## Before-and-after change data

- - - - -

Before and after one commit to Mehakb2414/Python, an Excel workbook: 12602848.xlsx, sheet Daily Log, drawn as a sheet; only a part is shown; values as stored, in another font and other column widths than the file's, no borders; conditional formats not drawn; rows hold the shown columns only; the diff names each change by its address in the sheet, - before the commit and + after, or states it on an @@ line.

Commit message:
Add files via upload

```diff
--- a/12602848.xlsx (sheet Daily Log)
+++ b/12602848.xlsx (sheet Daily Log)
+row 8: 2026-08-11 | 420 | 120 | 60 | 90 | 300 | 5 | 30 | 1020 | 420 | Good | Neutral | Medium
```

- - - - -

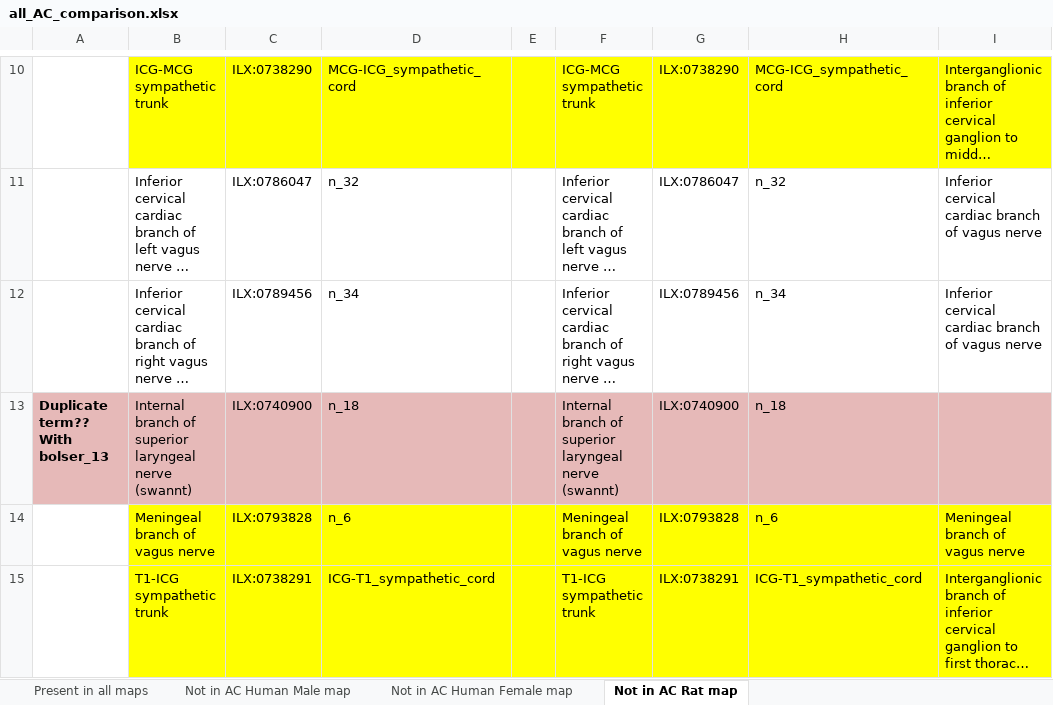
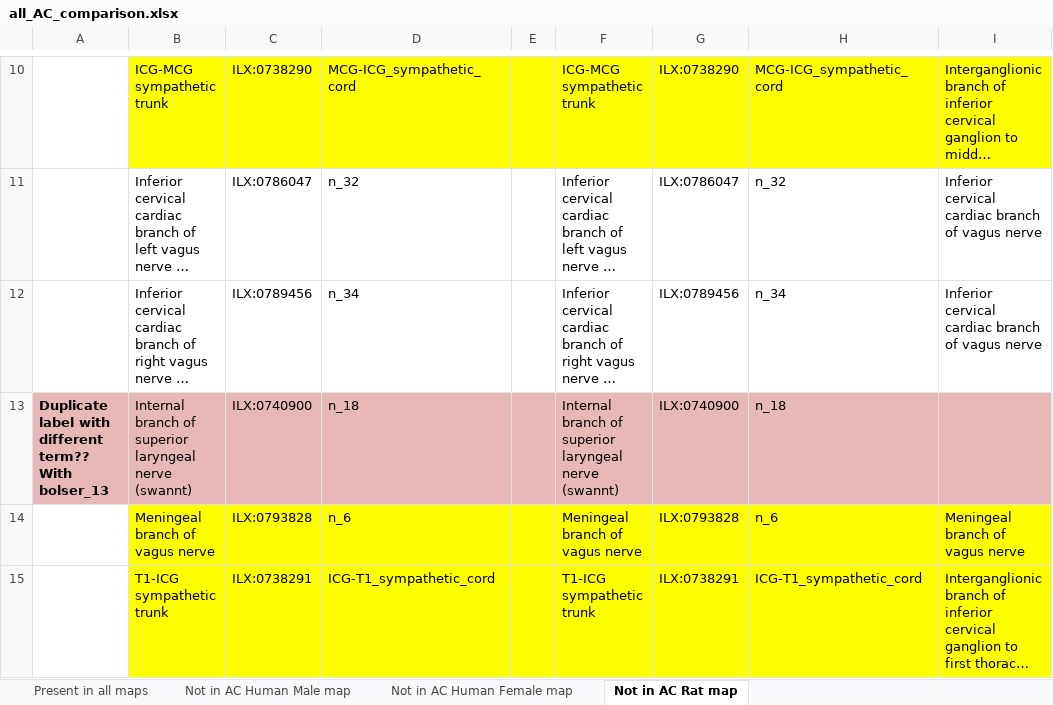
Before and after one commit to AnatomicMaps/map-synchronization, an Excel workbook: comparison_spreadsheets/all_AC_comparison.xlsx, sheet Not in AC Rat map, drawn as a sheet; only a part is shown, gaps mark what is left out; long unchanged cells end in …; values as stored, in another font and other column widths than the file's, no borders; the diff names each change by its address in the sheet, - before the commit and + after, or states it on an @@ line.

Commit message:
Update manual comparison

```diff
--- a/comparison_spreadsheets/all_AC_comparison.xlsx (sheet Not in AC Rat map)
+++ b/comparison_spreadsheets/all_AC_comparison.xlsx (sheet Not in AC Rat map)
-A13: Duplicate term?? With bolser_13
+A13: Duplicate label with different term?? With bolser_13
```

- - - - -

## What the task requires
Go through the entries above, and wherever a line holds the word "sheet", copy that line.

## Solution to this problem
Before and after one commit to Mehakb2414/Python, an Excel workbook: 12602848.xlsx, sheet Daily Log, drawn as a sheet; only a part is shown; values as stored, in another font and other column widths than the file's, no borders; conditional formats not drawn; rows hold the shown columns only; the diff names each change by its address in the sheet, - before the commit and + after, or states it on an @@ line.
--- a/12602848.xlsx (sheet Daily Log)
+++ b/12602848.xlsx (sheet Daily Log)
Before and after one commit to AnatomicMaps/map-synchronization, an Excel workbook: comparison_spreadsheets/all_AC_comparison.xlsx, sheet Not in AC Rat map, drawn as a sheet; only a part is shown, gaps mark what is left out; long unchanged cells end in …; values as stored, in another font and other column widths than the file's, no borders; the diff names each change by its address in the sheet, - before the commit and + after, or states it on an @@ line.
--- a/comparison_spreadsheets/all_AC_comparison.xlsx (sheet Not in AC Rat map)
+++ b/comparison_spreadsheets/all_AC_comparison.xlsx (sheet Not in AC Rat map)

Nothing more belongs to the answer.